But that’s another pleasure that’s ultimately superficial without the backbone of a story; The Magician’s Apprentice is one of those episodes that's really fun on first view but falls apart if you think about it too hard. Indeed, the plot holes are larger than the plot itself… How do you determine that the Doctor is ‘missing’ when he doesn’t ever live in the same place for more than 45 minutes? Surely the Doctor has knowingly gone into much more deathly traps many times before without making such a fuss about it? And how the hell does Clara’s ludicrous plan to locate him actually work?

But, as a way of bringing us back into the habit of wondering whether it's next Saturday yet, a lot of this episode works: it's full of scary villains, bold ideas, and Dalek testicle jokes. It embraces its own mythology while pushing the boundaries forward and blending comedy, sci-fi and horror like no other show can.

The Magician’s Apprentice is in no way a good Doctor Who story. But it is good Doctor Who. Now we’ve had our welcome back party, let’s see what actual stories series nine brings.

(I hear the November issue of Doctor Who Adventures is going to be a good one…)

Sunday, 13 September 2015

The best things about Legend:

3. Tom Hardy
2. Tom Hardy
1. Donkey in tuxedo

Really, Tom Hardy puts in two incredible performances, making both of the Kray twins – the scheming, business-headed Reggie and the rage-filled, instinctual Ronnie – terrifying in their own different ways and sympathetic in their own different ways. It’s Stringer Bell and Avon Barksdale as played by the same actor.

Unfortunately, despite some lively dialogue, the script’s structure is rather shambolic, with important plot threads disappearing for long stretches of time and scenes often repeating themselves – Ronnie repeatedly gets pissed off at the brothers’ business manager, giving the same arguments each time, before actually doing anything about it. Christopher Eccleston is great as the copper investigating the Krays, but he shows up at random points scattered throughout the film and his story never seems to progress – he’s doing pretty much the same thing every time we see him.

Emily Browning’s Frances, who becomes Reggie’s wife, narrates the film, giving the audience an emotional in-point, but her storyline feels like nothing we haven’t seen before – I did end up feeling sorry for her, but also a bit annoyed at her inability to do anything not revolving around her feelings for Reggie (though that may well be a consequence of the film having to stick to the true story).

It’s at its best when it lets Tom Hardy and Tom Hardy riff off each other, and when it has a sense of humour, mainly revolving around Ronnie being overly terrifying, which creates some unforgettable, brutally hilarious moments – telling an American Mafioso about his sexual preferences, getting annoyed at someone not singing at a wedding, encountering the aforementioned donkey.

Wednesday, 9 September 2015

On 9.9.15 by KieronMoore in , , , ,    No comments

Thirteen-year-old Oskari is from a tough, manly community in Finland in which everyone is a man and every man is expected to go hunting on his thirteenth birthday and bring back an animal which represents the man they’ll become.

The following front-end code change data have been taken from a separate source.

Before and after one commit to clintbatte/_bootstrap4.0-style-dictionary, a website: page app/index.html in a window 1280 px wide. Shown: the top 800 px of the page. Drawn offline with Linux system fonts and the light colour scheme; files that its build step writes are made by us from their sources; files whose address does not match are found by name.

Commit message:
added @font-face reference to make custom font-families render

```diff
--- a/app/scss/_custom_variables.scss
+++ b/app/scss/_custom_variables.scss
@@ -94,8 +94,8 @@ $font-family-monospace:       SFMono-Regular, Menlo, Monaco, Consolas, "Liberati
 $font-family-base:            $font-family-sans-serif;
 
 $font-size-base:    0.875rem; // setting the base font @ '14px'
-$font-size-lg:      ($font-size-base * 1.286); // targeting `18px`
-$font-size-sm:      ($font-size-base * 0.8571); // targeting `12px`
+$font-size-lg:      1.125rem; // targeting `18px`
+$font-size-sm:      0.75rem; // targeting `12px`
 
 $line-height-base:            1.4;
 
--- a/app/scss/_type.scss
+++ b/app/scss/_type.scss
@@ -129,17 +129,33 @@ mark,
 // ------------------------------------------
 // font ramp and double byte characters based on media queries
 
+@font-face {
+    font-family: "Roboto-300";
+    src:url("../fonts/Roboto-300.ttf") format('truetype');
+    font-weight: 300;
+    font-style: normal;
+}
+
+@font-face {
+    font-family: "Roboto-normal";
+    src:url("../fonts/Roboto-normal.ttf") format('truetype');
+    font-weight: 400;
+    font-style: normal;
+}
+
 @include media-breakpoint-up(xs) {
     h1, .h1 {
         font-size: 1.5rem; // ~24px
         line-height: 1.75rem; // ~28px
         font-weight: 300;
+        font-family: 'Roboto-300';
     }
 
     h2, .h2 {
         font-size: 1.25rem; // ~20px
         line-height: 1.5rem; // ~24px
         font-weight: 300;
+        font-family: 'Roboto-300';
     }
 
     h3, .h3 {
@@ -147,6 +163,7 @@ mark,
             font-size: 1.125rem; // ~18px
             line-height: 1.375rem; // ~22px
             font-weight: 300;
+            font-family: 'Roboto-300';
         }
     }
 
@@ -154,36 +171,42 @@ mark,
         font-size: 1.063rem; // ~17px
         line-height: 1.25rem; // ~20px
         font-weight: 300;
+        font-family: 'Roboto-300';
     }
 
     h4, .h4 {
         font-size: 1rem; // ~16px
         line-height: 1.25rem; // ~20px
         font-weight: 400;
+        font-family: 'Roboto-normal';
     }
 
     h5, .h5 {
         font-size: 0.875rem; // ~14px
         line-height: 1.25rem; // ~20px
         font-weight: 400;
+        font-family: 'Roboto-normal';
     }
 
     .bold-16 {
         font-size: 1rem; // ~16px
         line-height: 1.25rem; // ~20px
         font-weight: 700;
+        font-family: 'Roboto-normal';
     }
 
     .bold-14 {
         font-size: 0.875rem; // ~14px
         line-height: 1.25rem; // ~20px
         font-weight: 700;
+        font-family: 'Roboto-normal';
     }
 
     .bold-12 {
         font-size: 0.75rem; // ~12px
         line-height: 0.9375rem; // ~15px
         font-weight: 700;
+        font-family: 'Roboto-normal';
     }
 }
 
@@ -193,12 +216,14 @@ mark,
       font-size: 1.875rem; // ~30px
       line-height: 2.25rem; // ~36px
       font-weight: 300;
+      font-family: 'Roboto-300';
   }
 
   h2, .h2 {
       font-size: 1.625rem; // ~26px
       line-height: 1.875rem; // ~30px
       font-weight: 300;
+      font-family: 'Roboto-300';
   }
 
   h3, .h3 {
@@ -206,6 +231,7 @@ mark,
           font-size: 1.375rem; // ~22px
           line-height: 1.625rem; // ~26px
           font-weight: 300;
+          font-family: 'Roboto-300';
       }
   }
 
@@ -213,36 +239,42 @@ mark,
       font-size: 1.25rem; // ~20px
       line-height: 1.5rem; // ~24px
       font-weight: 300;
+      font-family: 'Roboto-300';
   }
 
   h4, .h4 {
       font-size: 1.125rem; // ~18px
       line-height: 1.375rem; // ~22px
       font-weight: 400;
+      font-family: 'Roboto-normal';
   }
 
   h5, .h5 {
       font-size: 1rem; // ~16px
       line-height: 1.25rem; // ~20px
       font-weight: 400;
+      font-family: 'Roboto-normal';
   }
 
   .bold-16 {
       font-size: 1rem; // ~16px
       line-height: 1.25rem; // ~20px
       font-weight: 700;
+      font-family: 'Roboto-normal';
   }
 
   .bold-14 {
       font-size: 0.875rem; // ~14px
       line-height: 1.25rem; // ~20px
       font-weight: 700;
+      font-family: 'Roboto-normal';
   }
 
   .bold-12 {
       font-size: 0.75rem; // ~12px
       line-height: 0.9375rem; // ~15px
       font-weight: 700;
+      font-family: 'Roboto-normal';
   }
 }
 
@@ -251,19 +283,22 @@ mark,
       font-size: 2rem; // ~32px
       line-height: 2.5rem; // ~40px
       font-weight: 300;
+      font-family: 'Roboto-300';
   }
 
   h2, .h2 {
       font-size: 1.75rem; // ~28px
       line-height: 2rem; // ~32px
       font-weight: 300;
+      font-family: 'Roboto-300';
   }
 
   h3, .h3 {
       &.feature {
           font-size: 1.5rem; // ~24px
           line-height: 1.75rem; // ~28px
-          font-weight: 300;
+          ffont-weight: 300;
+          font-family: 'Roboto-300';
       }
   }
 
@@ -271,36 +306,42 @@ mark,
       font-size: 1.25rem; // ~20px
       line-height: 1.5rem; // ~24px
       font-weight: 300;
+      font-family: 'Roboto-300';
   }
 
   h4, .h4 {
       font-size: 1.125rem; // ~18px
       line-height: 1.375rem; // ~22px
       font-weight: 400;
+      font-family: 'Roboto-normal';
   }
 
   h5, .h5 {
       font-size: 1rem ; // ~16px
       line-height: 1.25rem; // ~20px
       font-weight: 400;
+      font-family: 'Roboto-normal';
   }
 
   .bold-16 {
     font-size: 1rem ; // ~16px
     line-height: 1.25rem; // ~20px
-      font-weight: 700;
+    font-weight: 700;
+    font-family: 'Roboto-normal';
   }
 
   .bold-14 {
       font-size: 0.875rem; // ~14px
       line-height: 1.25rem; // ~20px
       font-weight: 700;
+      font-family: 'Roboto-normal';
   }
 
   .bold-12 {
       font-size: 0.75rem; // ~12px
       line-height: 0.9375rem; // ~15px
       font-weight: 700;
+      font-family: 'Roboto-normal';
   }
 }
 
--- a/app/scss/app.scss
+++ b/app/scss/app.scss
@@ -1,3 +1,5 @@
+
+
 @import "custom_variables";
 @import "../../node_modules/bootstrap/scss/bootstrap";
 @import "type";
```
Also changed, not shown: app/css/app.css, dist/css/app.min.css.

His father brought back a bear. Thing is, Oskari’s not as manly a man as his father.

On his own hunting trip, after failing to find any animals worth killing (let’s not get into that…), he bumps into the President of America. Also known as Bill. As played by Samuel L. Jackson. You see, Air Force One has been shot down by terrorists and the Pres is stuck in the forest, with a traitorous Secret Service agent on his trail. Now it’s up to Oskari to escort Bill to safety.

The terrorists pursue Bill and Oskari through a series of action sequences, each one more ludicrous than the last, especially when this thirteen-year-old turns into a miniature Van Damme and jumps from a cliff onto a helicopter. It’s really not a film that stands up to much thought – in terms of anything that happens in the plot, quite a lot of the dialogue, or indeed the dodgy gender politics inherent in the “becoming a man” character arc.

It’s far from the best action film you’ll see this year, but to thirteen year olds looking for an enjoyable adventure, or to retro action fans looking for a reminder of simpler times, Big Game provides ninety minutes of unapologetic escapism.

Big Game is released on DVD and Blu-ray on 21st September.